▶ **Task item**: Gather the lines below that include the string "parts", copying each in full.

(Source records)

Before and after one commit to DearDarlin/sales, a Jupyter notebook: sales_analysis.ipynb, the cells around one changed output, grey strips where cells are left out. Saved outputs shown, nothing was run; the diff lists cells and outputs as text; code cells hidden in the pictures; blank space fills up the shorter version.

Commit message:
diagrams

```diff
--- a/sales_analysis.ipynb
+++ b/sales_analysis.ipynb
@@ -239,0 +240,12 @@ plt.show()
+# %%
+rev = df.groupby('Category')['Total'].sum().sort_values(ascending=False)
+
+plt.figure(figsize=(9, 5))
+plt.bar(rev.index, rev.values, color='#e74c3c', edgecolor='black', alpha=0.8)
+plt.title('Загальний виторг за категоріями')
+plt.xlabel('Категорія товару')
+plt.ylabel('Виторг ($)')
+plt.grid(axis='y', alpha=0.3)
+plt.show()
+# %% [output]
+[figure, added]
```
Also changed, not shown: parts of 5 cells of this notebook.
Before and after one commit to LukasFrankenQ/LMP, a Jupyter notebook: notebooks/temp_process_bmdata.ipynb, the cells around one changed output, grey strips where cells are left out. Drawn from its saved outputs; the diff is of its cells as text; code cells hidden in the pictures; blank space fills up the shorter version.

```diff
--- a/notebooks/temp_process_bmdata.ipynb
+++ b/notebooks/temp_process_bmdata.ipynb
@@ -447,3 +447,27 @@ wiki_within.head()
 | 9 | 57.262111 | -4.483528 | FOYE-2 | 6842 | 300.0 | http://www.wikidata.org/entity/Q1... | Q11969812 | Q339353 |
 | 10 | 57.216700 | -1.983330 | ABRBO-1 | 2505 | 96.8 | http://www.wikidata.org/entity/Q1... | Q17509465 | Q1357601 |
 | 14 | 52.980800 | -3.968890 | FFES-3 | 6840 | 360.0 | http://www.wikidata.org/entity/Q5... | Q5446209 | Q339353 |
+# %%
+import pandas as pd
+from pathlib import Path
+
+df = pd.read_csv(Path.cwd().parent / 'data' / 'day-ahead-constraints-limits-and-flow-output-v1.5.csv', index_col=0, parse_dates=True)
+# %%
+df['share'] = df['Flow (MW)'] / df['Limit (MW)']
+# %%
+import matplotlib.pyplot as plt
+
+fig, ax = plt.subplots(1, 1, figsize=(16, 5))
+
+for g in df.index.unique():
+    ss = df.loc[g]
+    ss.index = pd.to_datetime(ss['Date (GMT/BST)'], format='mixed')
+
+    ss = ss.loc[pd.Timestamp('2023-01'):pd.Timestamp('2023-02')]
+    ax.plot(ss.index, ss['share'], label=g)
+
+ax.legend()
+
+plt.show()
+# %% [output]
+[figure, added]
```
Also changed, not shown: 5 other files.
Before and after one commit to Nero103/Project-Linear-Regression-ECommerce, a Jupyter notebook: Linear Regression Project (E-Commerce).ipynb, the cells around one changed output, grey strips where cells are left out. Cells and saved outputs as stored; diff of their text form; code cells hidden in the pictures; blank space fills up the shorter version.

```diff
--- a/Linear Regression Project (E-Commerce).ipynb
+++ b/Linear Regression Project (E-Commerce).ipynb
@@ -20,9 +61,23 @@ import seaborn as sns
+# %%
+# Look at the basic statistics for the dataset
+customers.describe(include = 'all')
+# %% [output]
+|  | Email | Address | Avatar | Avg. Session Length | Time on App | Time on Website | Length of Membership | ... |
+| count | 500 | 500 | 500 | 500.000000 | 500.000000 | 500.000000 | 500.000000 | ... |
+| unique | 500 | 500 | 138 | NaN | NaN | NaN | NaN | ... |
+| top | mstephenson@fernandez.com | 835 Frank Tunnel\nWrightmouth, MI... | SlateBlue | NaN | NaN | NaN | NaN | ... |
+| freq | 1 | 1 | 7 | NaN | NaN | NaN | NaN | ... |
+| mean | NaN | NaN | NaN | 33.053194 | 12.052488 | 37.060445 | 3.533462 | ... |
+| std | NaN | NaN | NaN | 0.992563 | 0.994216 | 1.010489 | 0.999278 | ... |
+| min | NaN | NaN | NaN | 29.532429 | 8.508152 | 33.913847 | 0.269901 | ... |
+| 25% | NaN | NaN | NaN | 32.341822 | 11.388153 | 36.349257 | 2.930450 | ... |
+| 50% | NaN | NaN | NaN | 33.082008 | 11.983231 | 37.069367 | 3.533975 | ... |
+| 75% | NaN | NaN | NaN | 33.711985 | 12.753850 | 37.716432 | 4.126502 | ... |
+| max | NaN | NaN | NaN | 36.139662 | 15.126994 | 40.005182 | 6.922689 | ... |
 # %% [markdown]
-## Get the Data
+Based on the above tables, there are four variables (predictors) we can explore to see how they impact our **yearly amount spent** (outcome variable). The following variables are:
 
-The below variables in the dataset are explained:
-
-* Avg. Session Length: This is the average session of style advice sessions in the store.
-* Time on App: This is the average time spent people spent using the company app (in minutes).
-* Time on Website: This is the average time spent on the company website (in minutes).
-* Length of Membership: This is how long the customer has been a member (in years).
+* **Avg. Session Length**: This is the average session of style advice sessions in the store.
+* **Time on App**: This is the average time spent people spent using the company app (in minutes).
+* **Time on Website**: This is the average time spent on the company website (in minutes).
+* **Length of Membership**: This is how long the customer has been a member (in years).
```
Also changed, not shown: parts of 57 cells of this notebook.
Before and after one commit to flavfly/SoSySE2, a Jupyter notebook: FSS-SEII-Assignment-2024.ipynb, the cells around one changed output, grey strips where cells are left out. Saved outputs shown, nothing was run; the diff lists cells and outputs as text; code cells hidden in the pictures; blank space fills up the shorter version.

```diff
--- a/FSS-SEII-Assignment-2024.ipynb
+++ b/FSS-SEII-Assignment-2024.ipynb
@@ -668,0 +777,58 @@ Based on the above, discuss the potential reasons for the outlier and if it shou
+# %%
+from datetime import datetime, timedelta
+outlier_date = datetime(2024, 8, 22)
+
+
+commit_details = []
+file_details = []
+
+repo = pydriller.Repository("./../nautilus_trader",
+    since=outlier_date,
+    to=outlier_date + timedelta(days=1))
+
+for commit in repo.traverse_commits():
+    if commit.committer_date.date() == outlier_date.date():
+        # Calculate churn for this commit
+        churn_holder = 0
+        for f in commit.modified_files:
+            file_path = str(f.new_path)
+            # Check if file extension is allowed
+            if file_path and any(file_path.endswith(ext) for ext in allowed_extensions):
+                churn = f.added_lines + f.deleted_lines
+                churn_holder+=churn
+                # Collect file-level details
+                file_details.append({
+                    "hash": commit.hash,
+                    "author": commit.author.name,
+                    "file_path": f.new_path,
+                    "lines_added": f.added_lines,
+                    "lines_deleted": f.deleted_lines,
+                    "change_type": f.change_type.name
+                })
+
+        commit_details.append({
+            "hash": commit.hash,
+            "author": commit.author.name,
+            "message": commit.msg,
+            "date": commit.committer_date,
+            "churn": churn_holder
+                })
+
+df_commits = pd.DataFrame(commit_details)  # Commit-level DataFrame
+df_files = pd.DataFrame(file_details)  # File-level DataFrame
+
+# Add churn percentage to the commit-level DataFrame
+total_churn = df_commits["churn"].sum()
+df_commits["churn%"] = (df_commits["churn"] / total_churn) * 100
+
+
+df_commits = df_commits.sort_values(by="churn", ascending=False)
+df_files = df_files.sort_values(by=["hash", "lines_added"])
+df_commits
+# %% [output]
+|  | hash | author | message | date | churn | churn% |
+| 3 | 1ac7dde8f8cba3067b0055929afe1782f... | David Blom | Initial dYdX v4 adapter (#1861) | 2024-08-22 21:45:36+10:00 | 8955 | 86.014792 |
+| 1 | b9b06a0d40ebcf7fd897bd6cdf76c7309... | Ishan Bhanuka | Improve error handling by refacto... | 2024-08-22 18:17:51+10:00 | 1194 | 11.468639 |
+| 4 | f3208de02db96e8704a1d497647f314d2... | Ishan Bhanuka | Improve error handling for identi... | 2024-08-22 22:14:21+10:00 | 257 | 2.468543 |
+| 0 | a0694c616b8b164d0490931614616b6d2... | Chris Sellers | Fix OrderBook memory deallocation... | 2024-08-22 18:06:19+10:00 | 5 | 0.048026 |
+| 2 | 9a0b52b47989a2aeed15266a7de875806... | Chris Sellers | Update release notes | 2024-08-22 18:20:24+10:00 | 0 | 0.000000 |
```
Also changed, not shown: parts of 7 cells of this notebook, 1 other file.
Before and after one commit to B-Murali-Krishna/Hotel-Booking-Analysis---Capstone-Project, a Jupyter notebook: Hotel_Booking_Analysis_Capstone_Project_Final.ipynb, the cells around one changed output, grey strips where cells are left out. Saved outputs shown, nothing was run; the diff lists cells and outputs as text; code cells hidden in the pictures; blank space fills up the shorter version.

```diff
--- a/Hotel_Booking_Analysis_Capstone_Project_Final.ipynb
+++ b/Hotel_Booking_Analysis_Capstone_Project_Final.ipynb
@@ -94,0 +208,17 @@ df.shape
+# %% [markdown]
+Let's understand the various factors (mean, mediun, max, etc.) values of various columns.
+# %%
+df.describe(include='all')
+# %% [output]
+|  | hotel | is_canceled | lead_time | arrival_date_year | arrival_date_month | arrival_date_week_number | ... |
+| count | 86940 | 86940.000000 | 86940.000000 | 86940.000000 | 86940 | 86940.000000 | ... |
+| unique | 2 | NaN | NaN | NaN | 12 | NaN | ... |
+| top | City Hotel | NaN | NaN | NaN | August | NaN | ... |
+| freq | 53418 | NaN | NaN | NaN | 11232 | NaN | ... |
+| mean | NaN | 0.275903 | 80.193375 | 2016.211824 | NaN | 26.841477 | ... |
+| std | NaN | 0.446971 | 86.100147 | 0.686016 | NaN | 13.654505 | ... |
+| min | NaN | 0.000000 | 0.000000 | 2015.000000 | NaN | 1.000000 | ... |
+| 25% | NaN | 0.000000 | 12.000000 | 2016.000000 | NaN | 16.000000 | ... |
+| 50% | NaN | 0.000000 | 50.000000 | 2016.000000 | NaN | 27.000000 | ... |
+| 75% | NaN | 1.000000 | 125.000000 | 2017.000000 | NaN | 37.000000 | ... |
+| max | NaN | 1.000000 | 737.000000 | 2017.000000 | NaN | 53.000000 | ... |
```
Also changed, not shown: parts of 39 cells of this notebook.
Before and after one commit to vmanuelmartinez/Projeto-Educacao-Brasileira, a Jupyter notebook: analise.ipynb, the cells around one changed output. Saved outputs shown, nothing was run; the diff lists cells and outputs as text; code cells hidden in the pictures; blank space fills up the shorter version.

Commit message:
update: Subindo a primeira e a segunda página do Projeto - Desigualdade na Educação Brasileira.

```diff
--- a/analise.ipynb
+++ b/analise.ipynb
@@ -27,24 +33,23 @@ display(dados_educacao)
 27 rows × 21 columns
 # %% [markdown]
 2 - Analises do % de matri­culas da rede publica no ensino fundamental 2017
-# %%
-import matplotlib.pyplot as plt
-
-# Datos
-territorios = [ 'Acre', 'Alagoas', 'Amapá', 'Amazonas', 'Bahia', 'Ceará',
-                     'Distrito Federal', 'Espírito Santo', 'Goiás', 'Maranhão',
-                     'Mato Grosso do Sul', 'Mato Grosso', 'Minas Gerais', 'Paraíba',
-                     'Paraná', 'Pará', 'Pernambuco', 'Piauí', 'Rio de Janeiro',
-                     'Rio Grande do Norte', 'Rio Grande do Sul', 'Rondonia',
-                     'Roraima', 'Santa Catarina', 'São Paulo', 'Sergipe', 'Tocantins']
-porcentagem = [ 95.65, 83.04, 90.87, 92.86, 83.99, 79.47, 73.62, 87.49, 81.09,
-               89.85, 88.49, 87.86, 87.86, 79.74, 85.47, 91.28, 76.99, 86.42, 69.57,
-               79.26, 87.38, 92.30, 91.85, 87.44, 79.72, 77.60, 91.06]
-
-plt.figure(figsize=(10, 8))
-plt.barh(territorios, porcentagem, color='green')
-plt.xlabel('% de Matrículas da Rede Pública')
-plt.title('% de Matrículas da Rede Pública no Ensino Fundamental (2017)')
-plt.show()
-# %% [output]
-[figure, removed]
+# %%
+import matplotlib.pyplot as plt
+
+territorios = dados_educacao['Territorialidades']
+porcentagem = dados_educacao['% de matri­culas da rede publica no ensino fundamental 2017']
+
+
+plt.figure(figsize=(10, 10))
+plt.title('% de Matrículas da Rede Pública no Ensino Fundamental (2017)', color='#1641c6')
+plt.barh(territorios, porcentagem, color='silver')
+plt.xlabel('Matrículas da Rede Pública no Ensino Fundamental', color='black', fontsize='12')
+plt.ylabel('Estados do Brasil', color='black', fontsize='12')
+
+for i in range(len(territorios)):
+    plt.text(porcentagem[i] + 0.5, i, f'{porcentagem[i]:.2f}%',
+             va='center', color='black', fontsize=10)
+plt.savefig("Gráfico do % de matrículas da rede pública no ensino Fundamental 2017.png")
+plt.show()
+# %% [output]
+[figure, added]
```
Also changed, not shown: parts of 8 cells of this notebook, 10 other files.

▶ **Exercise solution**:
Also changed, not shown: parts of 5 cells of this notebook.
Also changed, not shown: parts of 57 cells of this notebook.
Also changed, not shown: parts of 7 cells of this notebook, 1 other file.
Also changed, not shown: parts of 39 cells of this notebook.
Also changed, not shown: parts of 8 cells of this notebook, 10 other files.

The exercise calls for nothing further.